Tessa Thornley Named Utah Champion in Poetry Out Loud State Finals – 21 March 2016

SALT LAKE CITY —Tessa Thornley of Bear River High School in Garland will represent Utah in the national finals of Poetry Out Loud.

Thornley won the state finals, held March 16 at Westminster College, with her recitations of three poems before a panel of judges. Those poems included “Life In A Love” by Robert Browning, “Aria” by David Barber, and “Very Large Moth” by Craig Arnold.

The national finals will be held at George Washington University in Washington, D.C., May 2-4. The winning student receives $20,000. Since 2006, five Utah winners have placed in the national top ten, including third-place winners in 2012 and 2008 who each received $5,000.

Students from approximately 35 Utah high schools participated in Poetry Out Loud in 2016. Regional competitions were held in Brigham City, Gunnison, Provo, St. George, Salt Lake City, and South Jordan prior to the state finals.

Serena Hawatmeh of Juan Diego High School in Draper was named runner-up. Other state finalists included: Devin Glenn, Karl G. Maeser Preparatory Academy, Lindon; Leena Ngo, Judge Memorial Catholic High School, Salt Lake City; Parker Pingel, Beaver High School, Beaver;

Lucy Quinn, North Sanpete High School, Mount Pleasant.
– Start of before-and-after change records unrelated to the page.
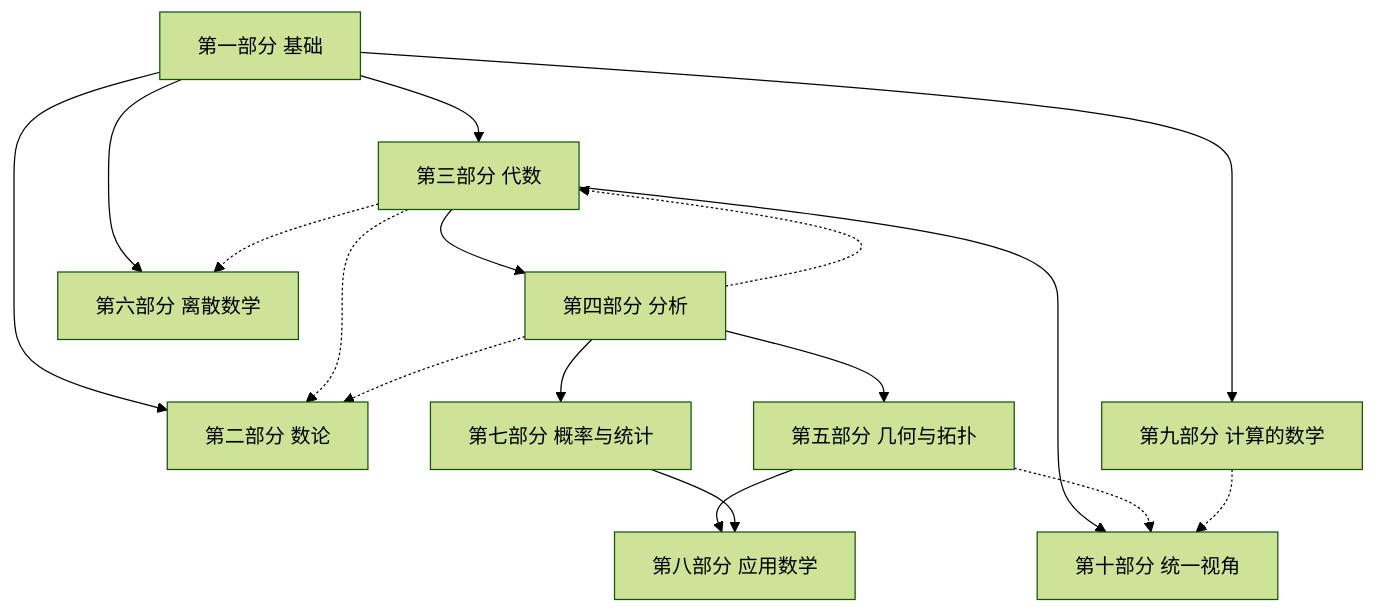
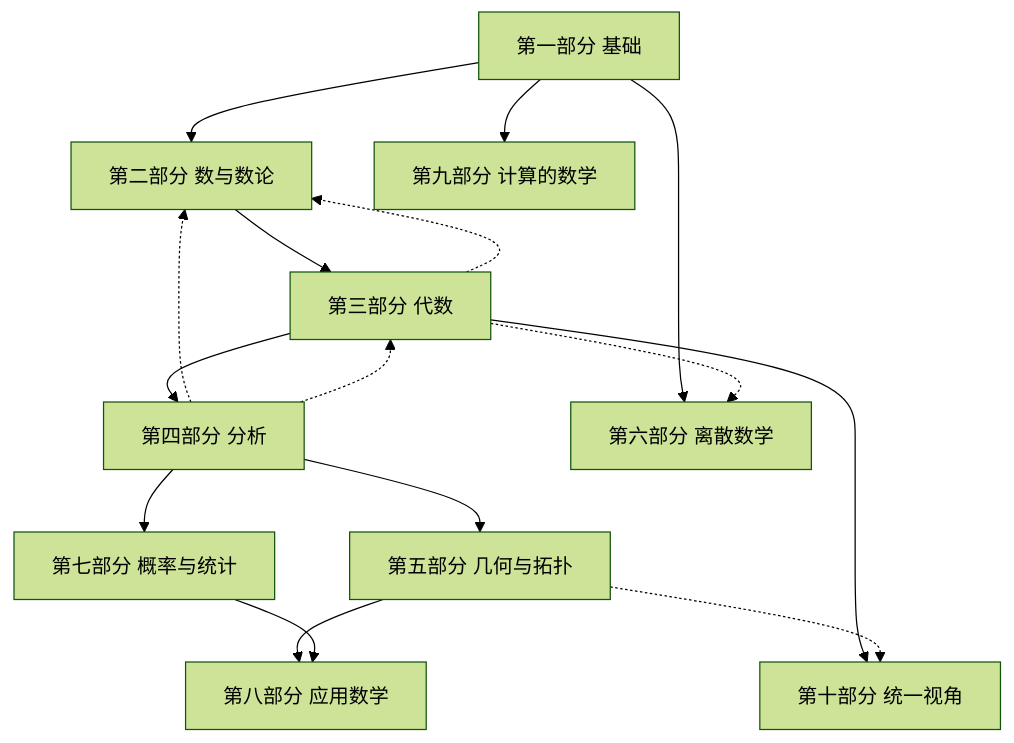
One commit to leoxwebb/my-math-book changed the first of 3 diagrams in src/content/docs/prologue.mdx. Above: the diagram before and after it, drawn with Mermaid (forest theme). The commit also changed other lines of this file and 6 other files, not shown here.

````diff
--- a/src/content/docs/prologue.mdx
+++ b/src/content/docs/prologue.mdx
@@ -169,29 +169,28 @@
 ```mermaid
 graph TD
     P1[第一部分 基础]
-    P2[第二部分 数论]
+    P2[第二部分 数与数论]
     P3[第三部分 代数]
     P4[第四部分 分析]
     P5[第五部分 几何与拓扑]
     P6[第六部分 离散数学]
     P7[第七部分 概率与统计]
     P8[第八部分 应用数学]
     P9[第九部分 计算的数学]
     P10[第十部分 统一视角]
     P1 --> P2
-    P1 --> P3
     P1 --> P6
     P1 --> P9
+    P2 --> P3
     P3 --> P4
     P3 --> P10
     P4 --> P5
     P4 --> P7
     P5 --> P8
     P7 --> P8
     P3 -.-> P2
     P4 -.-> P2
     P4 -.-> P3
     P3 -.-> P6
     P5 -.-> P10
-    P9 -.-> P10
 ```
````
“Poetry Out Loud is one of the highlights of the year for us,” Utah Arts & Museum Director Gay Cookson said. “These high school students never disappoint in their ability to amaze the judges and the audience.”
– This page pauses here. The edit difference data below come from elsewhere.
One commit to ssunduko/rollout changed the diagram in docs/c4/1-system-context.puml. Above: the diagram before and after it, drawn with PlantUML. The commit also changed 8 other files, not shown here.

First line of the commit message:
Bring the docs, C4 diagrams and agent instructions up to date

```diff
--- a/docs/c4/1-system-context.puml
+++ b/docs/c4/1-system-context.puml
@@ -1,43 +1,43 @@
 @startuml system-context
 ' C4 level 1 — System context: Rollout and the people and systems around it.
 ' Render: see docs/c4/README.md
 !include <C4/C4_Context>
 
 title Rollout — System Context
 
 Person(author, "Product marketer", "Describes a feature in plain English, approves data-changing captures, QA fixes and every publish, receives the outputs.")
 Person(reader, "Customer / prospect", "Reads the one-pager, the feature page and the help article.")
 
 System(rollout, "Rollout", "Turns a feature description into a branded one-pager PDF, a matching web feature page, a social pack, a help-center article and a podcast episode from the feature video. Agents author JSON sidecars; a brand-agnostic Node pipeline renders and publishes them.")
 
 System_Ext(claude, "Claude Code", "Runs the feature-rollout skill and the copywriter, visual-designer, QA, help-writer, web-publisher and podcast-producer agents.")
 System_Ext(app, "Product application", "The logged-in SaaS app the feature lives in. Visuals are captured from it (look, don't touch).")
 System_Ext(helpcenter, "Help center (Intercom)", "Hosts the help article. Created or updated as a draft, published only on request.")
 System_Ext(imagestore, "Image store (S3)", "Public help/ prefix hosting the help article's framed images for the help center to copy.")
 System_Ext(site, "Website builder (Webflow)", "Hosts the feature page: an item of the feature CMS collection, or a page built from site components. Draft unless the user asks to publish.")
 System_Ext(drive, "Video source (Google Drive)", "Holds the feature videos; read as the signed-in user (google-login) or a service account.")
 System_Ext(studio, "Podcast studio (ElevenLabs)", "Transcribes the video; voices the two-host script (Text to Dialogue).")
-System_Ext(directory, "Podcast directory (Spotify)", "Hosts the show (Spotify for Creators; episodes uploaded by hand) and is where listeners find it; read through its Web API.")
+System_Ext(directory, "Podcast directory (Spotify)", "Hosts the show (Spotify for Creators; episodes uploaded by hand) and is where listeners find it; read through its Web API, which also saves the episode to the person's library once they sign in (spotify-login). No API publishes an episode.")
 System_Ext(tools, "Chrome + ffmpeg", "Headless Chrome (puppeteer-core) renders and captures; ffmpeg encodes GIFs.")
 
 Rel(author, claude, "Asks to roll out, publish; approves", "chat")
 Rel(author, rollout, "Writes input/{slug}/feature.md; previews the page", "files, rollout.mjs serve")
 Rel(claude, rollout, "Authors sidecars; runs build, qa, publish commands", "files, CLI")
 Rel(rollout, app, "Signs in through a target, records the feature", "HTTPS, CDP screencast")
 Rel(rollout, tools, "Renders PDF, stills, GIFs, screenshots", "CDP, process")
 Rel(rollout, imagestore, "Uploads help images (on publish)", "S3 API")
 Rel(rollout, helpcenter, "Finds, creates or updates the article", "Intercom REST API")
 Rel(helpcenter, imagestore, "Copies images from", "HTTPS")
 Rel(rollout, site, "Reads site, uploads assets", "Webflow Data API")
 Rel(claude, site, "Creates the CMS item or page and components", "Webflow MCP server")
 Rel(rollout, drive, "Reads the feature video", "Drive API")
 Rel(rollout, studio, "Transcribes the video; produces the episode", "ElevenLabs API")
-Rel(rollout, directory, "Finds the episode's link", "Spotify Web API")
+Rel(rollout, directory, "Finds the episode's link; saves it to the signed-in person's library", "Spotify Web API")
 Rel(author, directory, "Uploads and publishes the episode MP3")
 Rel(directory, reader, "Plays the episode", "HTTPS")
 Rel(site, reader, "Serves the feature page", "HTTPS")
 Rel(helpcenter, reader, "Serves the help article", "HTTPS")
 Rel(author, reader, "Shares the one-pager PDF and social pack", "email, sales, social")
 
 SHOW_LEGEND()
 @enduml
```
Poetry Out Loud, presented in partnership with the National Endowment for the Arts and the Poetry Foundation, is part of a national program that encourages high school students to learn about great poetry through memorization, performance, and competition. Poetry Out Loud seeks to foster the next generation of literary readers across the nation by capitalizing on trends in poetry recitation and performance. The program builds on the resurgence of poetry as an oral art form by inviting the dynamic aspects of slam poetry, the spoken word, and theatre into the English classroom. Through Poetry Out Loud, students master public-speaking skills, build self-confidence, and learn about their literary heritage.